GLENS FALLS -- Republican and Conservative Party congressional candidate Elise Stefanik abruptly ended a press conference and walked away when reporters asked for specifics about her position on Medicare and Social Security coverage for future generations of retirees.
Stefanik held a press conference Monday in front the Glens Falls Senior Center to reiterate her position that no changes should be made in Social Security and Medicare for “our seniors today.”
Stefanik said the federal government has a commitment to those who have paid into the program for years.
“So then, my commitment is protecting and preserving these programs for our seniors with no changes to those who are in or near retirement, because they have paid in to these programs,” she said.
When a reporter asked her to define “In or near retirement,” Stefanik abruptly ended the press conference and walked away from reporters.
The press conference was scheduled to last 30 minutes, according to a media advisory her campaign sent out in advance.
But Stefanik ended the press conference after eight minutes.
Stefanik took six questions, five of which were about Medicare and Social Security, before walking away.
Responding to the first question, she said the cow that appears in her television commercial that began airing on Monday is named Success, and belongs to Dawn Sharfs, a Washington County farmer who is on her campaign’s agriculture advisory panel.
Earlier, Stefanik said Democratic and Working Families Party candidate Aaron Woolf has been “peddling political scare tactics and party talking points” to mislead voters about her position on Medicare.
She criticized Woolf for supporting President Obama’s health care reform plan, which changes Medicare payment methodology for medical providers.
“The reality is this: Aaron Woolf is the only candidate who supports cuts to Medicare to pay for Obamacare,” she said.
According to FactCheck.org, a program of the nonpartisan Annenberg Policy Center at University of Pennsylvania, the change under the health care reform law is “a cut in the future growth of spending over a decade,” not a cut to current Medicare spending.
Woolf had a busy schedule on Monday afternoon and was not available to comment, said his spokesman, Yianni Varonis.
In a prepared statement, Woolf said, “She still refuses to say whether or not she supports her friend Paul Ryan’s plan to end the Medicare guarantee.”
Ryan, a congressman from Wisconsin, has proposed a “premium support” program for future retirees, under which the federal government would provide stipends for Medicare recipients to buy coverage from private insurance companies.

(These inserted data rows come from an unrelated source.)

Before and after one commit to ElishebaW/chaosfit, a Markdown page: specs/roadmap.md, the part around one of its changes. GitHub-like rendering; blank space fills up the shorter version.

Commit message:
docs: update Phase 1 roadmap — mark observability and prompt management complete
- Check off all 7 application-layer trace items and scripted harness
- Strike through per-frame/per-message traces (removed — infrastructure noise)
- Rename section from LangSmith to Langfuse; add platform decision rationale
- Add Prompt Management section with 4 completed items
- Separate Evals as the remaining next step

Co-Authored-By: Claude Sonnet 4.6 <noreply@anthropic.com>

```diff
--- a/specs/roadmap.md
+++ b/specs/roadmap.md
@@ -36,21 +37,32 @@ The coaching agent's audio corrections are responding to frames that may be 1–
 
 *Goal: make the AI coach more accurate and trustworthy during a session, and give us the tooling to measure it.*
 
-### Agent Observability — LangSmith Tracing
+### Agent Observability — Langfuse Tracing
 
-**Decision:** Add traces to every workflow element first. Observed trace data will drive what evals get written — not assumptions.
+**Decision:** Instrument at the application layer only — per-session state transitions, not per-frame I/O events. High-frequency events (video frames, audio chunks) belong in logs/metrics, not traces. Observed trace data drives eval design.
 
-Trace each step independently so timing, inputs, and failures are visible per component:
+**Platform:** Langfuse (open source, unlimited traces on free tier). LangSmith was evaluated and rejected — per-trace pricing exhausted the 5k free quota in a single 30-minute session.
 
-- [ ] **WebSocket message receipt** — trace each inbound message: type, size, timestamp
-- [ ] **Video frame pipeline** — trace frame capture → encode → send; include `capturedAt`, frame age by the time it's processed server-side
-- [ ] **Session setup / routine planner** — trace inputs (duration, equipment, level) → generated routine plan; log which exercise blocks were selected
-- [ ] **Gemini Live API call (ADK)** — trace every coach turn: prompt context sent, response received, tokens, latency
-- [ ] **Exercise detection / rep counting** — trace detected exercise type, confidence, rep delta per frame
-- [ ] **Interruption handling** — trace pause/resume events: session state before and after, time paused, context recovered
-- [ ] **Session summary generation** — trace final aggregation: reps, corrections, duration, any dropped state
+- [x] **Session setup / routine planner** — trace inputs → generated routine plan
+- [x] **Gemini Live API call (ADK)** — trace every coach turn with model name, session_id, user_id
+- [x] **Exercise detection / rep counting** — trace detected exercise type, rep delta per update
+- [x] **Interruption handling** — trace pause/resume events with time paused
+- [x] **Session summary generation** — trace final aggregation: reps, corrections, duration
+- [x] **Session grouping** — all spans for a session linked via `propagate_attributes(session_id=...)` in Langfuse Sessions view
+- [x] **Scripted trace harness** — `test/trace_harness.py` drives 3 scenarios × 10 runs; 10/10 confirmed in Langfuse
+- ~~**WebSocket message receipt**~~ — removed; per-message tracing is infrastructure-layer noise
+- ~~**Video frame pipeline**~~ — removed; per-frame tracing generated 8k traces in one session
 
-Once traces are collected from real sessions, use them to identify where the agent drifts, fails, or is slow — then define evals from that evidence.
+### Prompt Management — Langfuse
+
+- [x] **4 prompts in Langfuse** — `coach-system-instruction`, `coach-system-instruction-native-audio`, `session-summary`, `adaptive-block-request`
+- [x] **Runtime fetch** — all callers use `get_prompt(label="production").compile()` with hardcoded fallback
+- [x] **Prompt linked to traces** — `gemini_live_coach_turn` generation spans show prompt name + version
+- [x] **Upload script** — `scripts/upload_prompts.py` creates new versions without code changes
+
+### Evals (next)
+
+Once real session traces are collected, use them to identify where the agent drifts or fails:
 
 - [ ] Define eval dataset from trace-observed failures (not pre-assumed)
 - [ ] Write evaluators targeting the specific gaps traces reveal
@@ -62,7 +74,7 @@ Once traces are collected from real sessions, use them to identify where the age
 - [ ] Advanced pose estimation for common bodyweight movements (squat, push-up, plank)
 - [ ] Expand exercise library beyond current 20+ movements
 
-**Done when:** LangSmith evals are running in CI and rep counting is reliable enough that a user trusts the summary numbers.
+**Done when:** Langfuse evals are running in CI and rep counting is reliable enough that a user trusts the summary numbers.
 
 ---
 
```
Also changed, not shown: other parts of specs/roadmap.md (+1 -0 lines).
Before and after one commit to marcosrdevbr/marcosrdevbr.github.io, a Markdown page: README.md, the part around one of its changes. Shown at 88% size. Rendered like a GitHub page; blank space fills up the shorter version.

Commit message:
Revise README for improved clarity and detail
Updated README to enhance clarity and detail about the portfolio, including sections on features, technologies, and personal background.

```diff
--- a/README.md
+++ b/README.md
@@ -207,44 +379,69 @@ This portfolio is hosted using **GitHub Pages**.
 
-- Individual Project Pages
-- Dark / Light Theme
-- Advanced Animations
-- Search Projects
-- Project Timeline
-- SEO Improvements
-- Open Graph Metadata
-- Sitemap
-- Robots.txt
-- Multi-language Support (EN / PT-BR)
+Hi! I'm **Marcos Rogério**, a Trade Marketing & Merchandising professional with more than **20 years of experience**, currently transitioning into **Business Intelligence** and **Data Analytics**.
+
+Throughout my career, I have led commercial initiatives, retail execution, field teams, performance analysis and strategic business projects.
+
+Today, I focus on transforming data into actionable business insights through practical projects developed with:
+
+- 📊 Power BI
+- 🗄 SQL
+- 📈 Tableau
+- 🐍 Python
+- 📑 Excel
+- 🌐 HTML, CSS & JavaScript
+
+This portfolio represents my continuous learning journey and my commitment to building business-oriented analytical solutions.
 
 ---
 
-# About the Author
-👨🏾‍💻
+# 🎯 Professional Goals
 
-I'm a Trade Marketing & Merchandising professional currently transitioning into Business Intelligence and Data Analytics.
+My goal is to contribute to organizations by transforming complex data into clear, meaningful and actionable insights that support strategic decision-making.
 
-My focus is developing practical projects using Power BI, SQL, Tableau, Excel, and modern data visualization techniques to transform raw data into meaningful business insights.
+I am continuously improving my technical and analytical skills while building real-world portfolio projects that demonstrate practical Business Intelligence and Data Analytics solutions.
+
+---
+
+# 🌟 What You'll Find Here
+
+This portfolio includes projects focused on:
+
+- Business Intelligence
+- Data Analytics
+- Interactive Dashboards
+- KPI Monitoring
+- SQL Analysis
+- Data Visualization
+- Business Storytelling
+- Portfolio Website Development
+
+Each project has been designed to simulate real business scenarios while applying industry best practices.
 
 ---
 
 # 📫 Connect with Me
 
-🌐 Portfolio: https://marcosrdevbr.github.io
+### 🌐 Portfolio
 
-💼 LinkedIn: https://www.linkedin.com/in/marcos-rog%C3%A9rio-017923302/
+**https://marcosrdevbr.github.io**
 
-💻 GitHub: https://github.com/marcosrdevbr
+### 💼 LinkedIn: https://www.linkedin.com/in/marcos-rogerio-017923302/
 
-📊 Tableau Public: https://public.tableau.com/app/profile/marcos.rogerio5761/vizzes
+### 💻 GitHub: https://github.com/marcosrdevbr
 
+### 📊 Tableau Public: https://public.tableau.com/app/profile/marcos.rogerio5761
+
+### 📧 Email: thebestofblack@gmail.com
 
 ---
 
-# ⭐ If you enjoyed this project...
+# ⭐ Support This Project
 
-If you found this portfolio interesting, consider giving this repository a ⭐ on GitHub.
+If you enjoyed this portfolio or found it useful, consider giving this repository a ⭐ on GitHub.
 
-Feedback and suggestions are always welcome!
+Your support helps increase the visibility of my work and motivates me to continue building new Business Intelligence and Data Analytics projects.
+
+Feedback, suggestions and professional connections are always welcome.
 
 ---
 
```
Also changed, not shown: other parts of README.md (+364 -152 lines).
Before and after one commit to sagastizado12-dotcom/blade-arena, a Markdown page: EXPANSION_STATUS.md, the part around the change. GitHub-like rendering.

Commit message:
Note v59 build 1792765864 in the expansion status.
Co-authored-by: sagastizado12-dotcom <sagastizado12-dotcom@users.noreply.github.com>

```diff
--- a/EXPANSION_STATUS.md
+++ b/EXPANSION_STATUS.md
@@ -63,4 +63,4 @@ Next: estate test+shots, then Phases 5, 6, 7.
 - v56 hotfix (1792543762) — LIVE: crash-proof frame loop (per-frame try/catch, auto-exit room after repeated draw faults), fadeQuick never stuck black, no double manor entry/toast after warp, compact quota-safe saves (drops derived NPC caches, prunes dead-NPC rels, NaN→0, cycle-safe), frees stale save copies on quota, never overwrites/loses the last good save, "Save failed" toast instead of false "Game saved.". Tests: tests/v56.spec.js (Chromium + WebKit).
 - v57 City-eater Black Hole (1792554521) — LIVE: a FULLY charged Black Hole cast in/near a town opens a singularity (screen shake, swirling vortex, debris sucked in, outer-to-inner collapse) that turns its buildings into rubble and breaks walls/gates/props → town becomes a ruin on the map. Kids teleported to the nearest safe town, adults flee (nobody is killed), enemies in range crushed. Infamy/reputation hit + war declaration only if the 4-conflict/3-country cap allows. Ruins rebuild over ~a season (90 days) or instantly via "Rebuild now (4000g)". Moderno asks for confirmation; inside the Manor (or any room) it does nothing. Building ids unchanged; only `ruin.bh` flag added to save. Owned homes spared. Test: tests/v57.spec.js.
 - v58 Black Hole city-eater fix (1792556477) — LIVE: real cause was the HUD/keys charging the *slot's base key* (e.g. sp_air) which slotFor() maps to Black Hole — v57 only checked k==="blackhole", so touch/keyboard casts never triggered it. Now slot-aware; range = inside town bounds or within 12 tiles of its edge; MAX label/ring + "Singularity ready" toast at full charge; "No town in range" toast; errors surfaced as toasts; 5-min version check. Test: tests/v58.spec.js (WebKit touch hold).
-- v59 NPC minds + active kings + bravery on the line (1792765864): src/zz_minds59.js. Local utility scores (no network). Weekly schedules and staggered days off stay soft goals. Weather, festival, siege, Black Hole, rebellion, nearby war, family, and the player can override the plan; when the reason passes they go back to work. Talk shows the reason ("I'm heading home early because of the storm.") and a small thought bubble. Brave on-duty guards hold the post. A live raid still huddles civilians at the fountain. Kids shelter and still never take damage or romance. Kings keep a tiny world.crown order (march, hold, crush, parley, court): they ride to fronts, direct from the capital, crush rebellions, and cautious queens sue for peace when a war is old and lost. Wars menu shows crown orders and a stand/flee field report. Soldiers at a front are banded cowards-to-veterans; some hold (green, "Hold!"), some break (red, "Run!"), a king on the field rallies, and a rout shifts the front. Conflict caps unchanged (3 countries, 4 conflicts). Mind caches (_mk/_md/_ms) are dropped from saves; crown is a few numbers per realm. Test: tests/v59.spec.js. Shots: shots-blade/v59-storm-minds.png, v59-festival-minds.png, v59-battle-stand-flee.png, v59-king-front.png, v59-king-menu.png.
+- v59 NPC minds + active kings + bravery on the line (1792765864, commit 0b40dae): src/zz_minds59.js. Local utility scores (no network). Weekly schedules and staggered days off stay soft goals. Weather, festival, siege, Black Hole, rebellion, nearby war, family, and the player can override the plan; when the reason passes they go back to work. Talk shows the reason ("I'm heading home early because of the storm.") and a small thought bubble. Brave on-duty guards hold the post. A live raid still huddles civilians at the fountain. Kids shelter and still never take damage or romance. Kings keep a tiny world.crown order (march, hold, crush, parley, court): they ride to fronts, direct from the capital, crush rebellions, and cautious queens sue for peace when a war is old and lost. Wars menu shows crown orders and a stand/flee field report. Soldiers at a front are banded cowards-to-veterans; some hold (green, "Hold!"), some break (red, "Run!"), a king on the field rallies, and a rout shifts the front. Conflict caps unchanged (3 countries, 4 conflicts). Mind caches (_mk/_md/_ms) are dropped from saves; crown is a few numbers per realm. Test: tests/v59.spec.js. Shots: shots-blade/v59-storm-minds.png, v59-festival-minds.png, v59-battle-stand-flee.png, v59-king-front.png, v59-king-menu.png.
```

That concept is similar to the supplemental Medicare prescription plans.
FactCheck.org has criticized Democrats for implying that Ryan’s plan would apply to current Medicare recipients.
Stefanik was a debate preparation adviser on Ryan’s 2012 vice presidential campaign, and Ryan has endorsed her congressional candidacy and contributed, through his political action committee, to her campaign fund.
In interviews with The Post-Star on Aug. 19 and April 15, Stefanik would not say whether she supports Ryan’s Medicare proposal.
Asked in April if she agrees with Ryan’s age cutoff of 55 and younger to no longer receive traditional Medicare, she said, “I’m going to take a good look at it. I have to study it first.”
Asked at the press conference on Monday if there should be any changes in Medicare or Social Security for those retiring 10, 20 or 30 years from now, she said, “We need to make sure these programs exist in the future. Social Security and Medicare are on a path to insolvency for our future generations. So my commitment today is to reiterate my support to no changes to Medicare and Social Security for our seniors today.”
Asked how she would “protect and preserve” Medicare for future generations, she said,
“I’m willing to have a conversation with anyone regardless of party affiliation about ideas and how we can protect and preserve these programs. ... I’m willing to roll up my sleeves and solve these issues instead of kicking the can down the road, which is what Washington has been doing for generations, frankly.”
Also at the press conference on Monday, Bill Osborn of Queensbury, father of Ben Osborn, a local soldier killed in Afghanistan in 2010, spoke in support of Stefanik’s campaign.
“I know Elise and have spoken to her about these important issues,” he said, referring to Social Security and Medicare.
Stefanik, a plywood company vice president and former White House policy adviser from Willsboro, and Woolf, a filmmaker from Elizabethtown, are running in the 21st Congressional District.
U.S. Rep. Bill Owens, D-Plattsburgh, is not seeking re-election in the district.
The Green Party candidate is Matt Funiciello, a bread company owner and political activist from Glens Falls.
Funciello has said the Medicare program should be expanded to provide mandatory coverage for everyone, and the cap on income subject to Social Security taxes should be increased.